Referencing for cohesion in L2 academic writing: a corpus analysis
Benell, Timothy P.
Item Usage Stats
MetadataShow full item record

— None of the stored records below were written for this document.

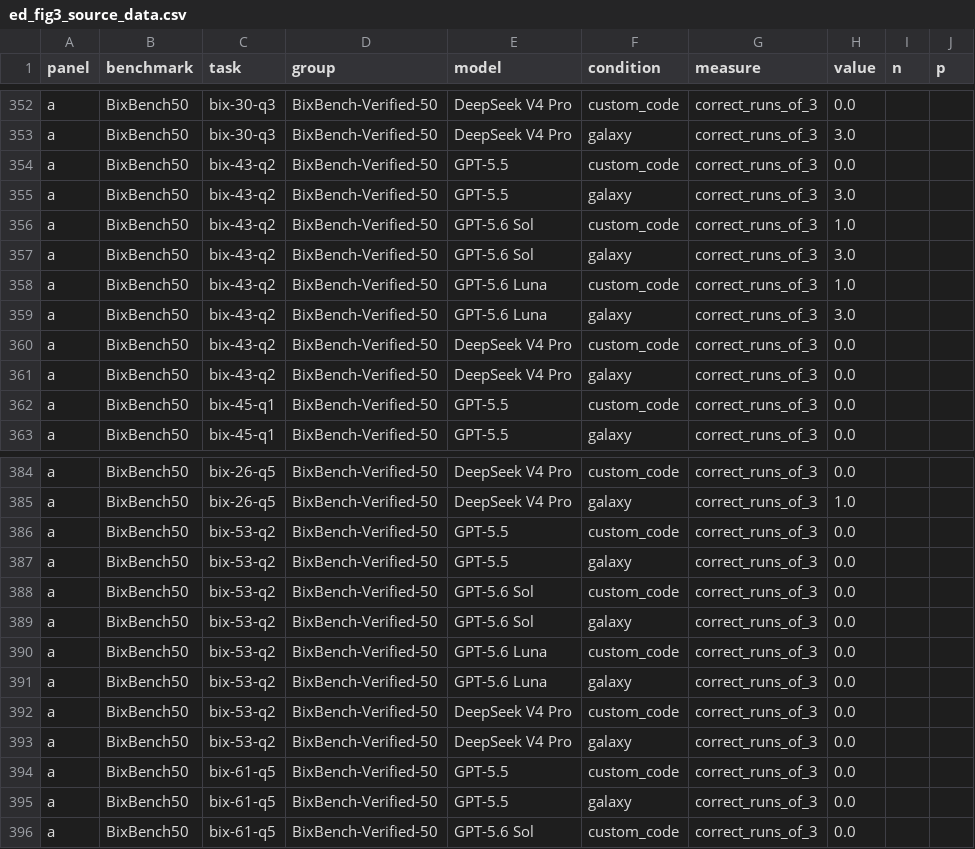
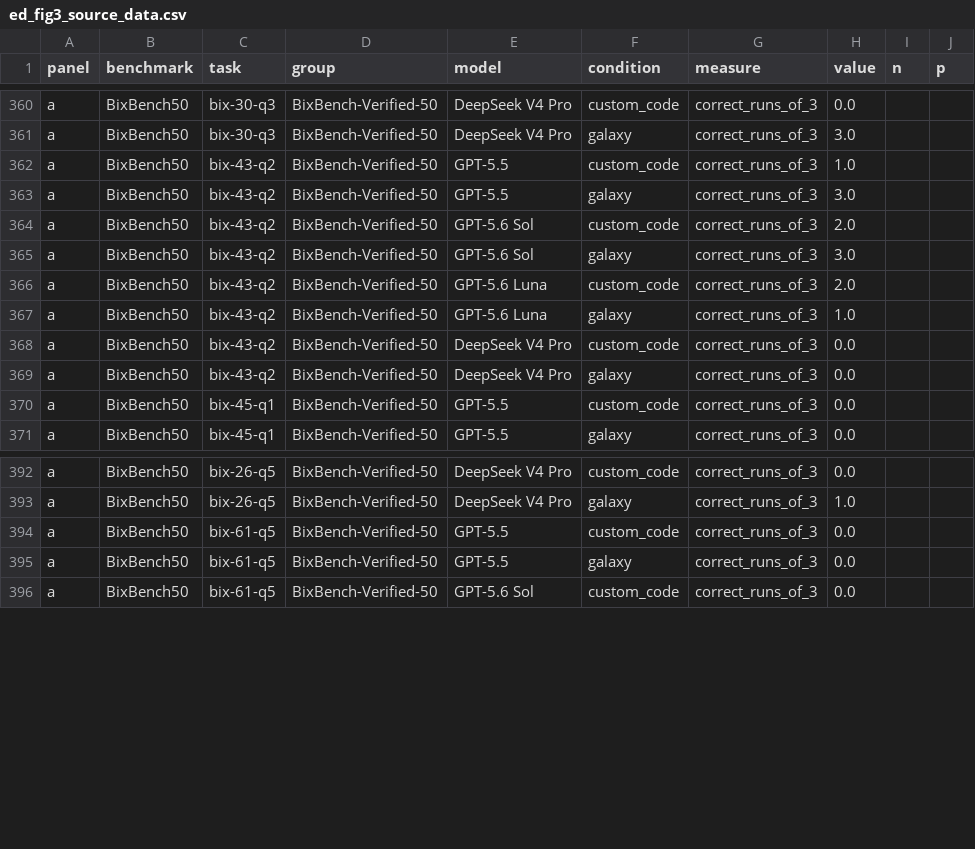
Before and after one commit to goeckslab/agent-galaxy-benchmark-manuscript, a CSV file: data/figure_panels/ed_fig3_source_data.csv, drawn as a sheet; only a part is shown, gaps mark what is left out; the diff covers the shown part only.

```diff
--- a/data/figure_panels/ed_fig3_source_data.csv
+++ b/data/figure_panels/ed_fig3_source_data.csv
@@ -353,8 +361,8 @@ a,BixBench50,bix-30-q3,BixBench-Verified-50,DeepSeek V4 Pro,custom_code,correct_
 a,BixBench50,bix-30-q3,BixBench-Verified-50,DeepSeek V4 Pro,galaxy,correct_runs_of_3,3.0,,
-a,BixBench50,bix-43-q2,BixBench-Verified-50,GPT-5.5,custom_code,correct_runs_of_3,0.0,,
+a,BixBench50,bix-43-q2,BixBench-Verified-50,GPT-5.5,custom_code,correct_runs_of_3,1.0,,
 a,BixBench50,bix-43-q2,BixBench-Verified-50,GPT-5.5,galaxy,correct_runs_of_3,3.0,,
-a,BixBench50,bix-43-q2,BixBench-Verified-50,GPT-5.6 Sol,custom_code,correct_runs_of_3,1.0,,
+a,BixBench50,bix-43-q2,BixBench-Verified-50,GPT-5.6 Sol,custom_code,correct_runs_of_3,2.0,,
 a,BixBench50,bix-43-q2,BixBench-Verified-50,GPT-5.6 Sol,galaxy,correct_runs_of_3,3.0,,
-a,BixBench50,bix-43-q2,BixBench-Verified-50,GPT-5.6 Luna,custom_code,correct_runs_of_3,1.0,,
-a,BixBench50,bix-43-q2,BixBench-Verified-50,GPT-5.6 Luna,galaxy,correct_runs_of_3,3.0,,
+a,BixBench50,bix-43-q2,BixBench-Verified-50,GPT-5.6 Luna,custom_code,correct_runs_of_3,2.0,,
+a,BixBench50,bix-43-q2,BixBench-Verified-50,GPT-5.6 Luna,galaxy,correct_runs_of_3,1.0,,
 a,BixBench50,bix-43-q2,BixBench-Verified-50,DeepSeek V4 Pro,custom_code,correct_runs_of_3,0.0,,
@@ -385,10 +393,2 @@ a,BixBench50,bix-26-q5,BixBench-Verified-50,DeepSeek V4 Pro,custom_code,correct_
 a,BixBench50,bix-26-q5,BixBench-Verified-50,DeepSeek V4 Pro,galaxy,correct_runs_of_3,1.0,,
-a,BixBench50,bix-53-q2,BixBench-Verified-50,GPT-5.5,custom_code,correct_runs_of_3,0.0,,
-a,BixBench50,bix-53-q2,BixBench-Verified-50,GPT-5.5,galaxy,correct_runs_of_3,0.0,,
-a,BixBench50,bix-53-q2,BixBench-Verified-50,GPT-5.6 Sol,custom_code,correct_runs_of_3,0.0,,
-a,BixBench50,bix-53-q2,BixBench-Verified-50,GPT-5.6 Sol,galaxy,correct_runs_of_3,0.0,,
-a,BixBench50,bix-53-q2,BixBench-Verified-50,GPT-5.6 Luna,custom_code,correct_runs_of_3,0.0,,
-a,BixBench50,bix-53-q2,BixBench-Verified-50,GPT-5.6 Luna,galaxy,correct_runs_of_3,0.0,,
-a,BixBench50,bix-53-q2,BixBench-Verified-50,DeepSeek V4 Pro,custom_code,correct_runs_of_3,0.0,,
-a,BixBench50,bix-53-q2,BixBench-Verified-50,DeepSeek V4 Pro,galaxy,correct_runs_of_3,0.0,,
 a,BixBench50,bix-61-q5,BixBench-Verified-50,GPT-5.5,custom_code,correct_runs_of_3,0.0,,
```
Also changed, not shown: 14 added rows and 6 edited cells elsewhere in this file, data/bixbench_failure_causes.csv, data/execution_error_types.csv, 29 other files.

Cohesion in academic and other writing is essential to effective communication. Teachers of English for academic purposes (EAP) place a great deal of emphasis on achieving cohesion, principally through coordinators and subordinating conjunctions. In the classroom and in the academic literature, less attention is paid to the role of referential pronouns to link ideas across clausal boundaries. This corpus-based study compares referencing for cohesion between L1 English writers and L2 English learners. It specifically compares pronominal referencing (it, she, he, they, them, his, her, hers, its, their, theirs,) and demonstrative referencing (this, that, this, those,) between two groups in terms of frequency of use, syntactic category, and type of referent, to reveal differences that often undermine the quality of L2 writing. The L1 English corpus is composed of 383 Economist Leaders articles from 2016 and 2017 (302,618 words) and the L2 English corpus is composed of 371 (388,526 words) essays written by first-year students in an English 101 Composition course in the fall of 2017. Using the corpus analysis software AntConc, concordance searches were produced for all pronominal and demonstrative pronouns and were transferred into Excel sheets for qualitative analysis. Concordance results from either corpus that included a quotation were excluded from coding since these do not represent original writing. Based on discourse analysis, all pronouns were coded for (a) syntactic function (i.e., demonstrative pronouns, demonstrative adjectives, adjective clauses, noun clauses, and adverbial expressions), (b) part of speech (POS) (i.e., nouns, adjectives), and (c) case (i.e., subjects, objects and complements, idiomatic expressions, and non-referential expressions). The coded data were analyzed through descriptive and inferential statistics. Raw counts of each pronoun and their percentages were calculated in order to see the overall distribution of occurrences in each corpus. In order to find out whether the differences between the referential occurrences in L1 English corpus and L2 English corpus were statistically significant, means and standard deviations were calculated, and independent samples t-test analyses were run using SPSS. The findings showed that L2 English writers use referential pronouns differently from L1 English writers. Several statistically significant differences were found between L1 English writers and L2 English learners in referencing including it in subject position; this, that, these, and those as a demonstrative pronoun, adjective and adverbial expression, his and her as a possessive adjective as well as she, they, them, and their. No statistically significant differences were found between L1 English writers and L2 English learners’ use of theirs, hers, and him. Those major referencing differences observed between L1 English writers and L2 English learners offer some implications for the teaching of academic writing to intermediate students. L1 English writers’ use of referential pronouns can serve as a model to academic writing instructors when teaching cohesion in L2 writing. For this, a more detailed qualitative analysis at individual text levels, going beyond analyzing concordance lines as in this study, is required in future research.